This morning Haaretz published another article with additional information on the Tamir test. Yesterday's tests involved the launching of a number of Tamir missiles and engineers evaluated its capabilities, in terms of such variables as effective range, command and control from the ground, speed and maneuverability.
The recent developments of the Tamir made the developers confident that it will be possible to significantly increase the interceptor's speed. This would allow the interception of the rockets a short while after their launch which would increase the likeliness that the Iron Dome will also be effective against mortar. However, one problem remains: if DEBKAfile's information is correct, the Iron Dome needs 15 seconds to locate the incoming rocket and determine the flight path. Even with increased interceptor speed, mortars will already have hit their target before the Tamir will be launched. We will have to wait for the end of the year if Elta will be able to deal with the problem.

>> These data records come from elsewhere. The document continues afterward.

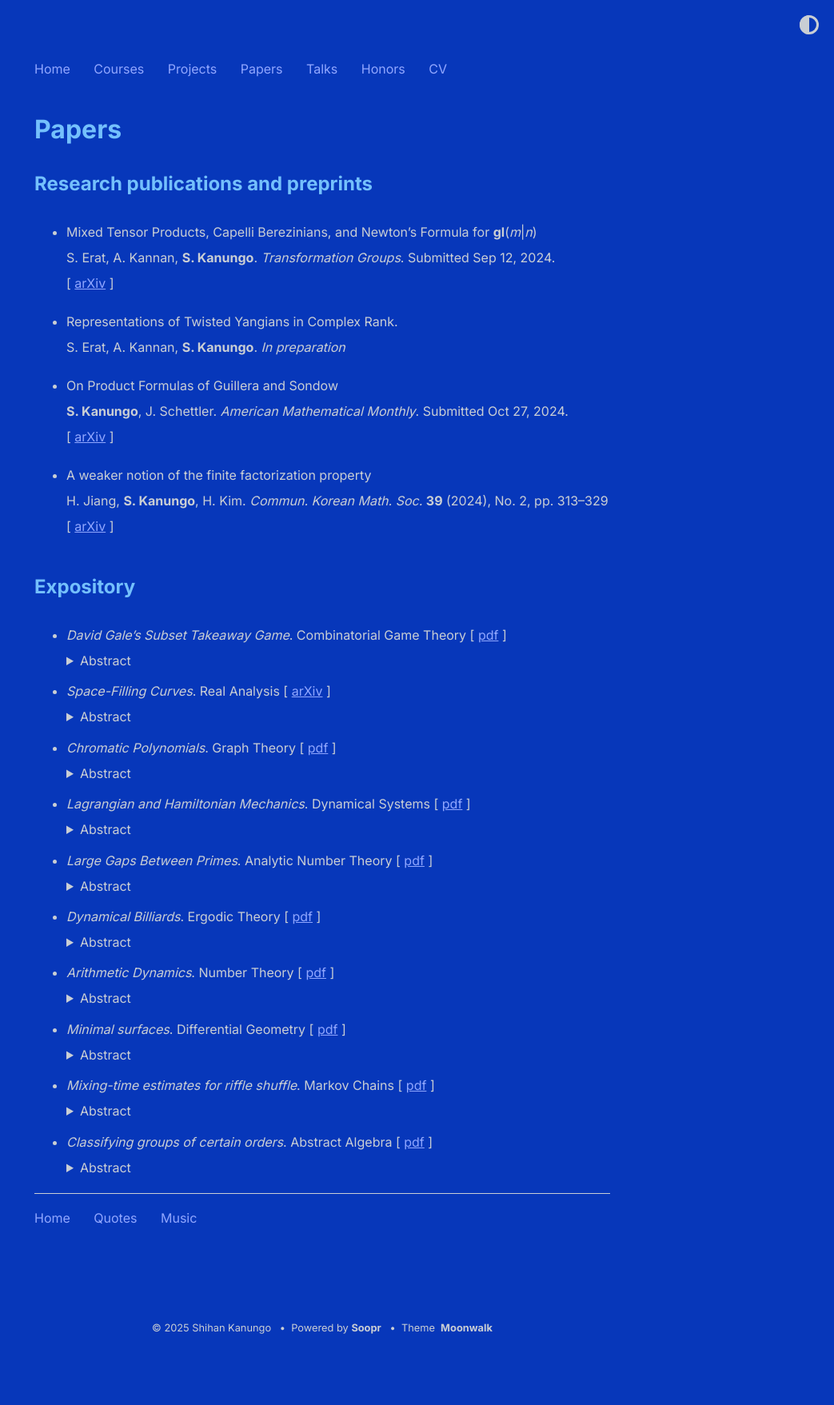
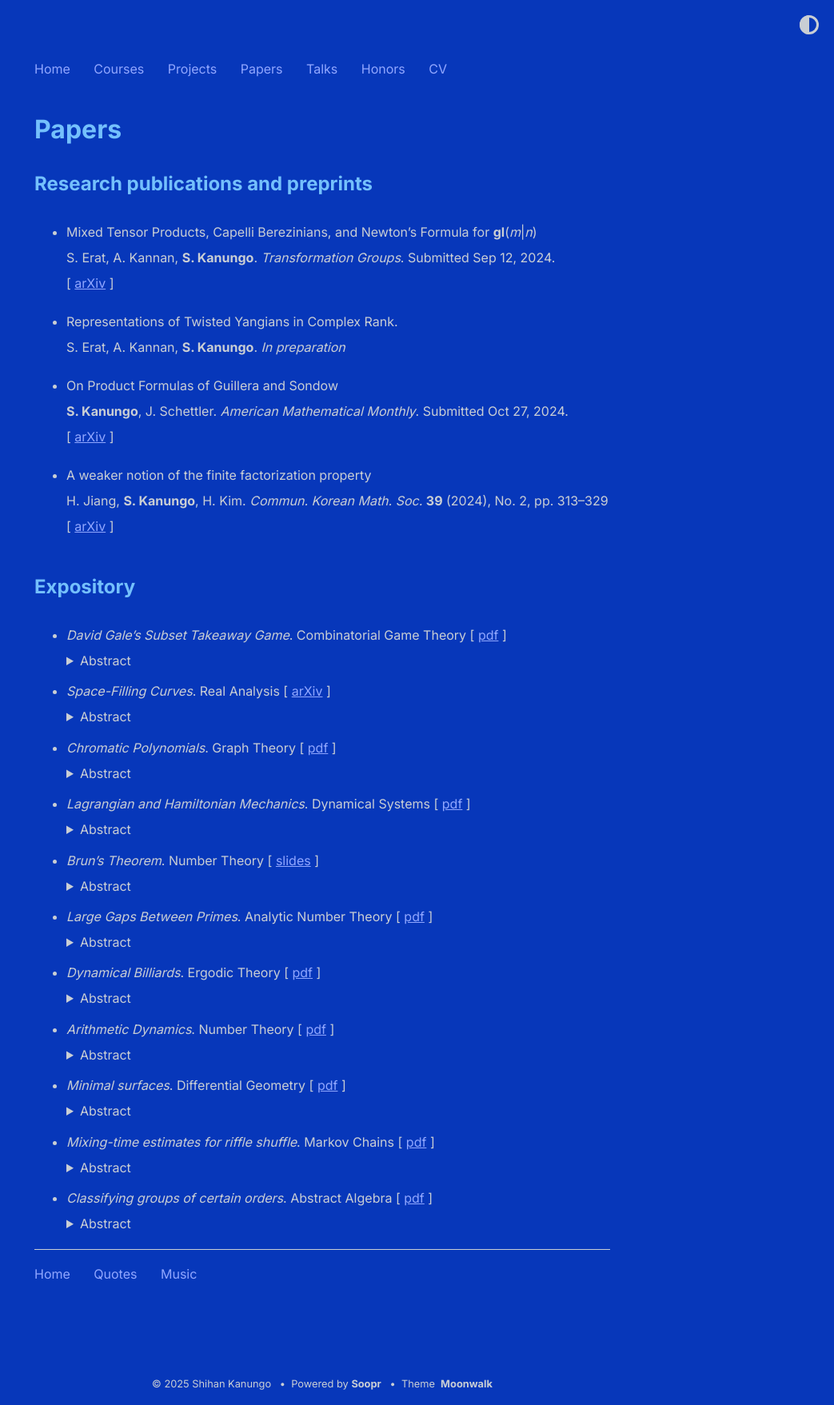
Before and after one commit to shihankanungo/shihankanungo.github.io, a Jekyll site: the page built from papers.md, in a window 1280 px wide. Shown: the whole page at 80% size, without its empty margins (237-1280 px from the left). Built offline with Jekyll 4.4.1, drawn with Linux system fonts in a browser that asks for light colours; before the commit the page ends 1686 px from its top, so only the background shows below that.

Commit message:
Update papers.md

```diff
--- a/papers.md
+++ b/papers.md
@@ -50,6 +50,13 @@ title: Papers
   <small>we discuss the basics of Lagrangian and Hamiltonian dynamics. We derive the Euler-Lagrange equations fro D’Alembert’s principle, show that they are equivalent to Hamilton’s principle of least actions, and finally use them to derive Hamilton’s equations. We also provide some examples to illustrate the use of Lagrangian and Hamiltonian dynamics.</small>
   </details>
 
+- *Brun's Theorem*. Number Theory \[ [slides](brun.pdf) \] <br>
+  <details>
+  <summary>Abstract</summary>
+  <small>The mathematician Viggo Brun was born in Sweden in 1885. He is known for his outstanding contributions to the field of number theory. In his early career, Brun focused on analytic number theory and prime number theory. One of his most famous achievements was Brun’s theorem in 1915, which gave an upper bound on the distance between
+prime numbers. </small>
+  </details>
+
 - *Large Gaps Between Primes*. Analytic Number Theory \[ [pdf](http://simonrs.com/eulercircle/analyticnt2024/shihan-largegaps.pdf) \] <br>
   <details>
   <summary>Abstract</summary>
```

Defense sources estimate that by the end of 2008 Iron Dome will be ready to undergo a major test that will evaluate the system's ability to intercept a rocket. The test will include the launch of a rocket, which Tamir will try to intercept.
A crucial aspect of that test will be the ability of a radar system under development by Elta, a subsidiary of Israel Aerospace Industries, to identify, locate and track the incoming rocket, and guide Tamir to its target.